• [Task requirements] Go through the listing that follows and write it out exactly. Drop the pictures.

• [Input for this task]
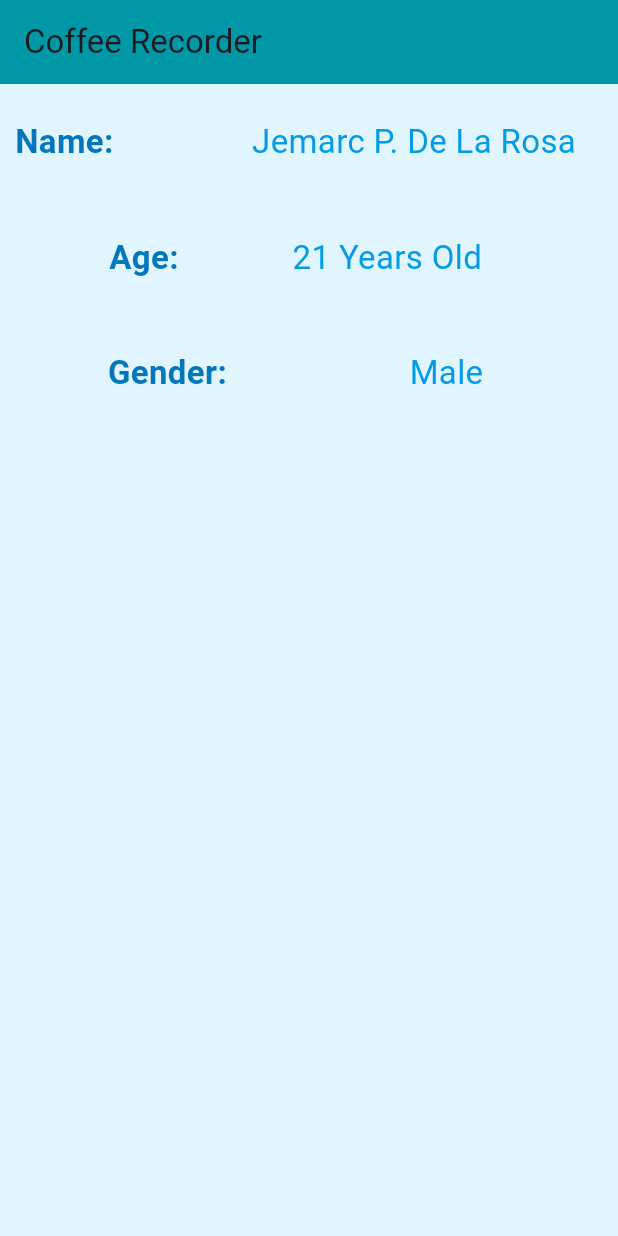
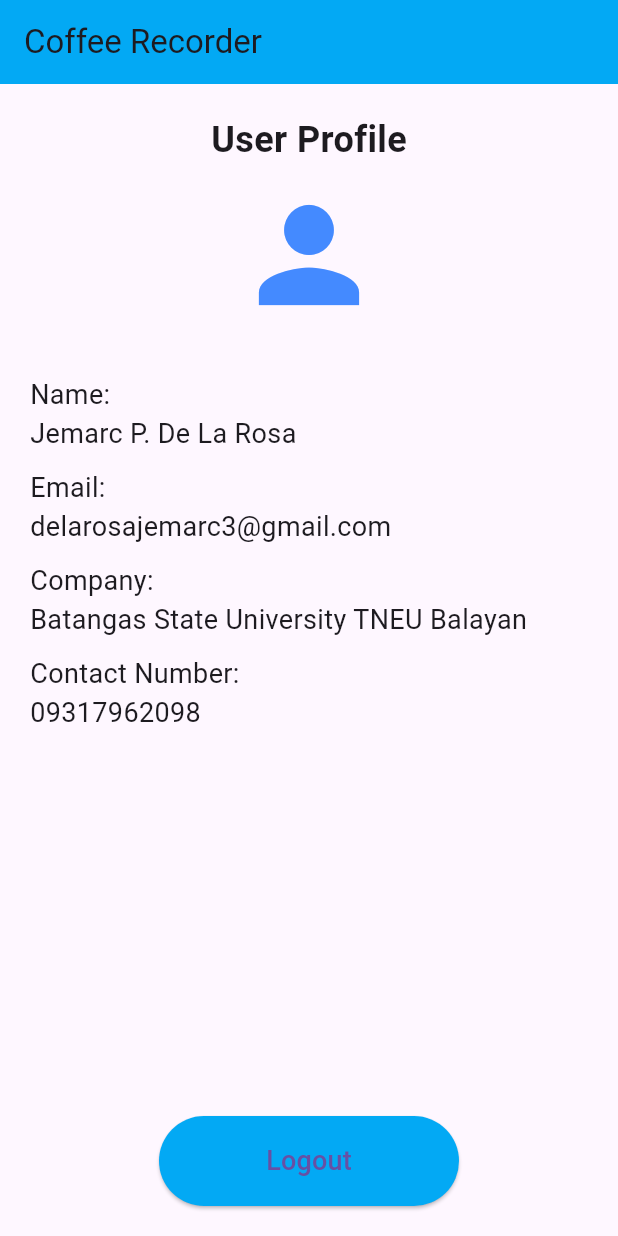
Before and after one commit to jemarc27/Coffee-Recorder, a Flutter app: the screen it shows after launch, on a phone screen of 412 x 824 dp. Run offline on Flutter 3.47's test engine with Material 3 defaults, Android fonts, the phone set to English and light mode, and no system bars.

Commit message:
jemarc's user profile

```diff
--- a/lib/main.dart
+++ b/lib/main.dart
@@ -3,102 +3,69 @@ import 'package:flutter/material.dart';
 
 void main() {
   runApp(MaterialApp(
-    home: Scaffold(
-      backgroundColor: Colors.lightBlue[50],
+    home: Profile(),
+    debugShowCheckedModeBanner: false,
+  ));
+}
+
+class Profile extends StatelessWidget {
+  const Profile({super.key});
+
+  @override
+  Widget build(BuildContext context) {
+    return Scaffold(
       appBar: AppBar(
-        title: Text('Coffee Recorder'),
-        backgroundColor: Colors.cyan[700],
+        title: const Text('Coffee Recorder'),
+        backgroundColor: Colors.lightBlue,
       ),
-      body: Column(
+      body: Padding(
+        padding: const EdgeInsets.all(20),
+        child: Column(
+          crossAxisAlignment: CrossAxisAlignment.start,
           children: [
-          // Name Row with container and all margin
-          Container(
-            margin: EdgeInsets.all(10),
-            child: Row(
-              mainAxisAlignment: MainAxisAlignment.spaceBetween,
+            Center(
+              child: Column(
                 children: [
-                Text(
-                  'Name:',
+                  const Text(
+                    'User Profile',
                     style: TextStyle(
-                    fontSize: 22,
+                      fontSize: 24,
                       fontWeight: FontWeight.bold,
-                    color: Colors.lightBlue[800],
                     ),
                   ),
-                Container(
-                  padding: EdgeInsets.all(8),
-                  margin: EdgeInsets.symmetric(vertical: 5, horizontal: 10),
-                  child: Text(
-                    'Jemarc P. De La Rosa',
-                    style: TextStyle(
-                      fontSize: 22,
-                      color: Colors.lightBlue[600],
+                  const SizedBox(height: 10),
+                  const Icon(Icons.person, size: 100, color: Colors.blueAccent),
+                ],
+              ),
+            ),
+            const SizedBox(height: 30),
+            const Text('Name:\nJemarc P. De La Rosa', style: TextStyle(fontSize: 18)),
+            const SizedBox(height: 10),
+            const Text('Email:\ndelarosajemarc3@gmail.com', style: TextStyle(fontSize: 18)),
+            const SizedBox(height: 10),
+            const Text('Company:\nBatangas State University TNEU Balayan', style: TextStyle(fontSize: 18)),
+            const SizedBox(height: 10),
+            const Text('Contact Number:\n09317962098', style: TextStyle(fontSize: 18)),
+            const Spacer(),
+            Center(
+              child: ElevatedButton(
+                onPressed: () {
+                  print('Logged out');
+                },
+                child: const Text(
+                  'Logout',
+                  style: TextStyle(fontSize: 18),
+                ),
+                style: ElevatedButton.styleFrom(
+                  backgroundColor: Colors.lightBlue,
+                  minimumSize: Size(200, 60),
+                  padding: EdgeInsets.symmetric(vertical: 15, horizontal: 30),
                 ),
               ),
             ),
           ],
         ),
       ),
-
-          // Age Row with symmetric margin
-          Container(
-            margin: EdgeInsets.symmetric(vertical: 10, horizontal: 15),
-            child: Row(
-              mainAxisAlignment: MainAxisAlignment.spaceEvenly,
-              children: [
-                Text(
-                  'Age:',
-                  style: TextStyle(
-                    fontSize: 22,
-                    fontWeight: FontWeight.bold,
-                    color: Colors.lightBlue[800],
-                  ),
-                ),
-                Container(
-                  padding: EdgeInsets.all(8),
-                  margin: EdgeInsets.symmetric(vertical: 5, horizontal: 10),
-                  child: Text(
-                    '21 Years Old',
-                    style: TextStyle(
-                      fontSize: 22,
-                      color: Colors.lightBlue[600],
-                    ),
-                  ),
-                ),
-              ],
-            ),
-          ),
-
-          // Gender Row with fromLTRB margin
-          Container(
-            margin: EdgeInsets.fromLTRB(20, 10, 20, 10),
-            child: Row(
-              mainAxisAlignment: MainAxisAlignment.spaceAround,
-              children: [
-                Text(
-                  'Gender:',
-                  style: TextStyle(
-                    fontSize: 22,
-                    fontWeight: FontWeight.bold,
-                    color: Colors.lightBlue[800],
-                  ),
-                ),
-                Container(
-                  padding: EdgeInsets.all(8),
-                  margin: EdgeInsets.symmetric(vertical: 5, horizontal: 10),
-                  child: Text(
-                    'Male',
-                    style: TextStyle(
-                      fontSize: 22,
-                      color: Colors.lightBlue[600],
-                    ),
-                  ),
-                ),
-              ],
-            ),
-          ),
-        ],
-      ),
-    ),
-  ));
+    );
   }
+}
```
Lines whose indentation alone changed are shown as unchanged.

• [Problem solution]
Before and after one commit to jemarc27/Coffee-Recorder, a Flutter app: the screen it shows after launch, on a phone screen of 412 x 824 dp. Run offline on Flutter 3.47's test engine with Material 3 defaults, Android fonts, the phone set to English and light mode, and no system bars.

Commit message:
jemarc's user profile

```diff
--- a/lib/main.dart
+++ b/lib/main.dart
@@ -3,102 +3,69 @@ import 'package:flutter/material.dart';
 
 void main() {
   runApp(MaterialApp(
-    home: Scaffold(
-      backgroundColor: Colors.lightBlue[50],
+    home: Profile(),
+    debugShowCheckedModeBanner: false,
+  ));
+}
+
+class Profile extends StatelessWidget {
+  const Profile({super.key});
+
+  @override
+  Widget build(BuildContext context) {
+    return Scaffold(
       appBar: AppBar(
-        title: Text('Coffee Recorder'),
-        backgroundColor: Colors.cyan[700],
+        title: const Text('Coffee Recorder'),
+        backgroundColor: Colors.lightBlue,
       ),
-      body: Column(
+      body: Padding(
+        padding: const EdgeInsets.all(20),
+        child: Column(
+          crossAxisAlignment: CrossAxisAlignment.start,
           children: [
-          // Name Row with container and all margin
-          Container(
-            margin: EdgeInsets.all(10),
-            child: Row(
-              mainAxisAlignment: MainAxisAlignment.spaceBetween,
+            Center(
+              child: Column(
                 children: [
-                Text(
-                  'Name:',
+                  const Text(
+                    'User Profile',
                     style: TextStyle(
-                    fontSize: 22,
+                      fontSize: 24,
                       fontWeight: FontWeight.bold,
-                    color: Colors.lightBlue[800],
                     ),
                   ),
-                Container(
-                  padding: EdgeInsets.all(8),
-                  margin: EdgeInsets.symmetric(vertical: 5, horizontal: 10),
-                  child: Text(
-                    'Jemarc P. De La Rosa',
-                    style: TextStyle(
-                      fontSize: 22,
-                      color: Colors.lightBlue[600],
+                  const SizedBox(height: 10),
+                  const Icon(Icons.person, size: 100, color: Colors.blueAccent),
+                ],
+              ),
+            ),
+            const SizedBox(height: 30),
+            const Text('Name:\nJemarc P. De La Rosa', style: TextStyle(fontSize: 18)),
+            const SizedBox(height: 10),
+            const Text('Email:\ndelarosajemarc3@gmail.com', style: TextStyle(fontSize: 18)),
+            const SizedBox(height: 10),
+            const Text('Company:\nBatangas State University TNEU Balayan', style: TextStyle(fontSize: 18)),
+            const SizedBox(height: 10),
+            const Text('Contact Number:\n09317962098', style: TextStyle(fontSize: 18)),
+            const Spacer(),
+            Center(
+              child: ElevatedButton(
+                onPressed: () {
+                  print('Logged out');
+                },
+                child: const Text(
+                  'Logout',
+                  style: TextStyle(fontSize: 18),
+                ),
+                style: ElevatedButton.styleFrom(
+                  backgroundColor: Colors.lightBlue,
+                  minimumSize: Size(200, 60),
+                  padding: EdgeInsets.symmetric(vertical: 15, horizontal: 30),
                 ),
               ),
             ),
           ],
         ),
       ),
-
-          // Age Row with symmetric margin
-          Container(
-            margin: EdgeInsets.symmetric(vertical: 10, horizontal: 15),
-            child: Row(
-              mainAxisAlignment: MainAxisAlignment.spaceEvenly,
-              children: [
-                Text(
-                  'Age:',
-                  style: TextStyle(
-                    fontSize: 22,
-                    fontWeight: FontWeight.bold,
-                    color: Colors.lightBlue[800],
-                  ),
-                ),
-                Container(
-                  padding: EdgeInsets.all(8),
-                  margin: EdgeInsets.symmetric(vertical: 5, horizontal: 10),
-                  child: Text(
-                    '21 Years Old',
-                    style: TextStyle(
-                      fontSize: 22,
-                      color: Colors.lightBlue[600],
-                    ),
-                  ),
-                ),
-              ],
-            ),
-          ),
-
-          // Gender Row with fromLTRB margin
-          Container(
-            margin: EdgeInsets.fromLTRB(20, 10, 20, 10),
-            child: Row(
-              mainAxisAlignment: MainAxisAlignment.spaceAround,
-              children: [
-                Text(
-                  'Gender:',
-                  style: TextStyle(
-                    fontSize: 22,
-                    fontWeight: FontWeight.bold,
-                    color: Colors.lightBlue[800],
-                  ),
-                ),
-                Container(
-                  padding: EdgeInsets.all(8),
-                  margin: EdgeInsets.symmetric(vertical: 5, horizontal: 10),
-                  child: Text(
-                    'Male',
-                    style: TextStyle(
-                      fontSize: 22,
-                      color: Colors.lightBlue[600],
-                    ),
-                  ),
-                ),
-              ],
-            ),
-          ),
-        ],
-      ),
-    ),
-  ));
+    );
   }
+}
```
Lines whose indentation alone changed are shown as unchanged.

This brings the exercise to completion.